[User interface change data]
______
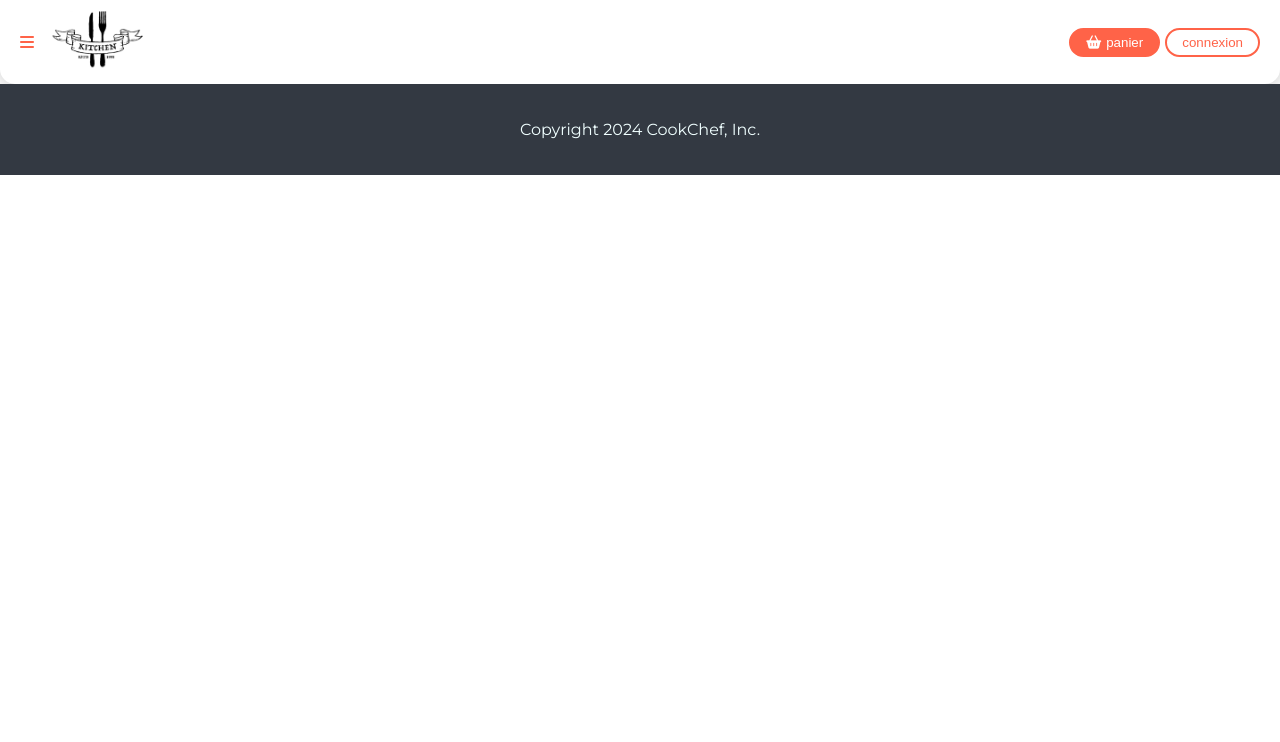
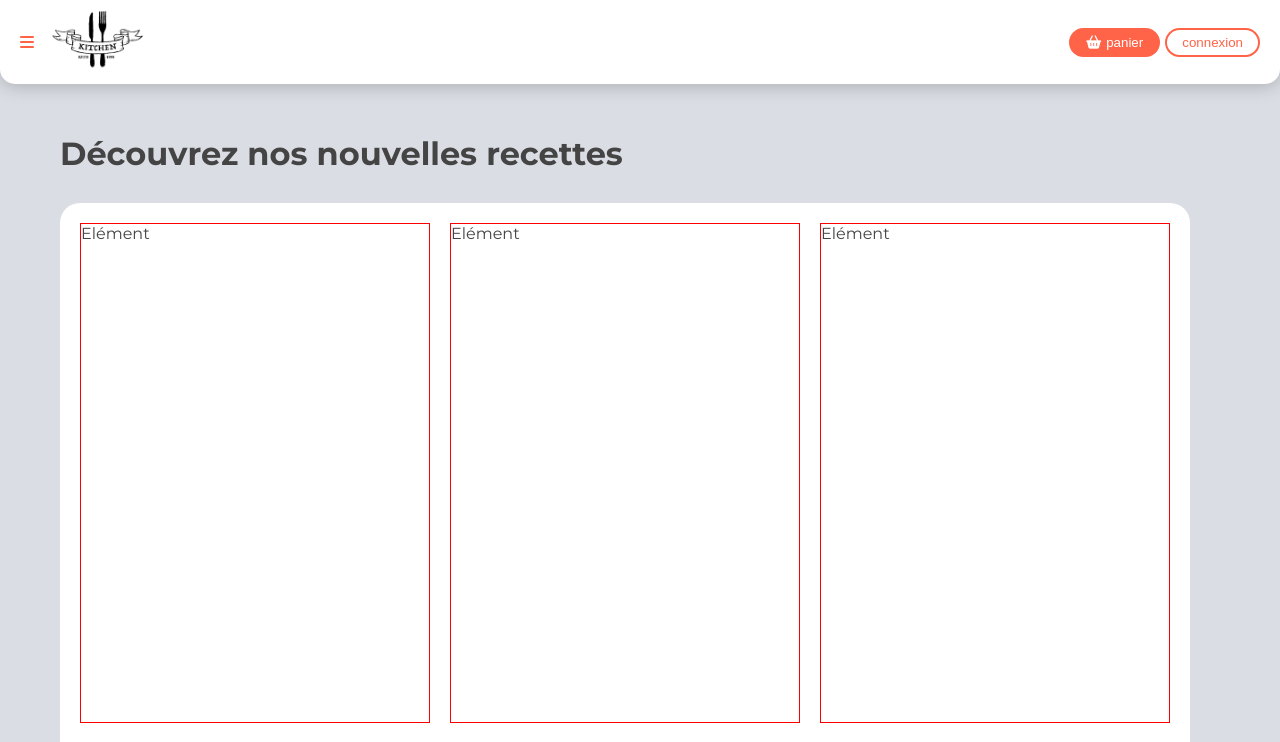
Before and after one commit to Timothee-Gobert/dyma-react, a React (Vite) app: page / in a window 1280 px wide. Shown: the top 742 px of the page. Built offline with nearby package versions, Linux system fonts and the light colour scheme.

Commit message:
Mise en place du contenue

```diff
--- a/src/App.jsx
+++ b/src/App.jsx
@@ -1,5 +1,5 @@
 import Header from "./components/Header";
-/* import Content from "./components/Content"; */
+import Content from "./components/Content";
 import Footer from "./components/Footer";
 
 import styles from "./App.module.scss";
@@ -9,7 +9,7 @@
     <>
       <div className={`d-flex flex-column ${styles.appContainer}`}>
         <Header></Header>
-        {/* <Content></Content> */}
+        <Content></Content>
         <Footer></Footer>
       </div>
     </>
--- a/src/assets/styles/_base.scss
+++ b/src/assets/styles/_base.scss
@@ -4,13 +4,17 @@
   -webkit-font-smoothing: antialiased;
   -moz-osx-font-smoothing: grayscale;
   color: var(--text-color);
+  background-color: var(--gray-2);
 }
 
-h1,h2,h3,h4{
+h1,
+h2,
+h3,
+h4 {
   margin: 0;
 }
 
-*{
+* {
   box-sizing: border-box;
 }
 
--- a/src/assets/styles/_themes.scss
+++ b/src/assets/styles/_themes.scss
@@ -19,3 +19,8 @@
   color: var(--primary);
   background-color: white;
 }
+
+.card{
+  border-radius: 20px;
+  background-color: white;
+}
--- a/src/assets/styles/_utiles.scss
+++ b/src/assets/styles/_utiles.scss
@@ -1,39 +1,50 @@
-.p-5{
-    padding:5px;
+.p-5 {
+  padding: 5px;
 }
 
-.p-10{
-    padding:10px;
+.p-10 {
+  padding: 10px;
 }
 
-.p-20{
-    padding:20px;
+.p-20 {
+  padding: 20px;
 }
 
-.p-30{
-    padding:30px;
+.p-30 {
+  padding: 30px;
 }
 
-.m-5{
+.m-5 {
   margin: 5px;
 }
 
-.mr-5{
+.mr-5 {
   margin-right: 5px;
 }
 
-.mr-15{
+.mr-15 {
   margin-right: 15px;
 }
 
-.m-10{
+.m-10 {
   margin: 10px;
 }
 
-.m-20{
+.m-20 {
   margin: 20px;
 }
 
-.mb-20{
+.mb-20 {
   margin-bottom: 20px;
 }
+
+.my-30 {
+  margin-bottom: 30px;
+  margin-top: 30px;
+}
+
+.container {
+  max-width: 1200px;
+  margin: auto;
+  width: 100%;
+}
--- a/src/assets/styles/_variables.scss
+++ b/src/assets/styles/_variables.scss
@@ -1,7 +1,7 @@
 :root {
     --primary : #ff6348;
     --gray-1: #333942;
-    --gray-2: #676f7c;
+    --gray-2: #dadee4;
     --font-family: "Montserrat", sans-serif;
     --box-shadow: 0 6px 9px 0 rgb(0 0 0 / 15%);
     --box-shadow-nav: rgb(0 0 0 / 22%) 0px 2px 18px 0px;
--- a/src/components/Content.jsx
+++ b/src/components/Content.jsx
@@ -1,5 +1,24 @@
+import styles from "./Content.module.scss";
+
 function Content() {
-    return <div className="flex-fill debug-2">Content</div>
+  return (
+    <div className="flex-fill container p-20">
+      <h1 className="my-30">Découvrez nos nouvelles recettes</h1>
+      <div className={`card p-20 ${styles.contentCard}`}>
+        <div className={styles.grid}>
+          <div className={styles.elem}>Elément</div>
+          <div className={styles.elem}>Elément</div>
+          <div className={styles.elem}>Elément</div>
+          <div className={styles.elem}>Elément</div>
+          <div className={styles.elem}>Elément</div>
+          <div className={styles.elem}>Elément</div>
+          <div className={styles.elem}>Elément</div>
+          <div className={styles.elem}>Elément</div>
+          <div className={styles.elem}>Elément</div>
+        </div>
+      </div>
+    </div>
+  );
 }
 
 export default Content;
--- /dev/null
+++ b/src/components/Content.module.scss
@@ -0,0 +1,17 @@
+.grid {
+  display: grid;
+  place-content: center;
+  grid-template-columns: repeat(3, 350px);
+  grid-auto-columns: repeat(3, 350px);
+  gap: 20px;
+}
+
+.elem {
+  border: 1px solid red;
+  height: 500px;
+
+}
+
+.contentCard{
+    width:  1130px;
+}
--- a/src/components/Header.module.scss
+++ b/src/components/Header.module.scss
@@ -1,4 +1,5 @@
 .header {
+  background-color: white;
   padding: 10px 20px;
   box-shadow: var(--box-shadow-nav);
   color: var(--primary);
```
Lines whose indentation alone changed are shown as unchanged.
______
[Activity] Across the data, pull every line containing the string "components".

[Solution to this task]
 import Header from "./components/Header";
-/* import Content from "./components/Content"; */
+import Content from "./components/Content";
 import Footer from "./components/Footer";
--- a/src/components/Content.jsx
+++ b/src/components/Content.jsx
+++ b/src/components/Content.module.scss
--- a/src/components/Header.module.scss
+++ b/src/components/Header.module.scss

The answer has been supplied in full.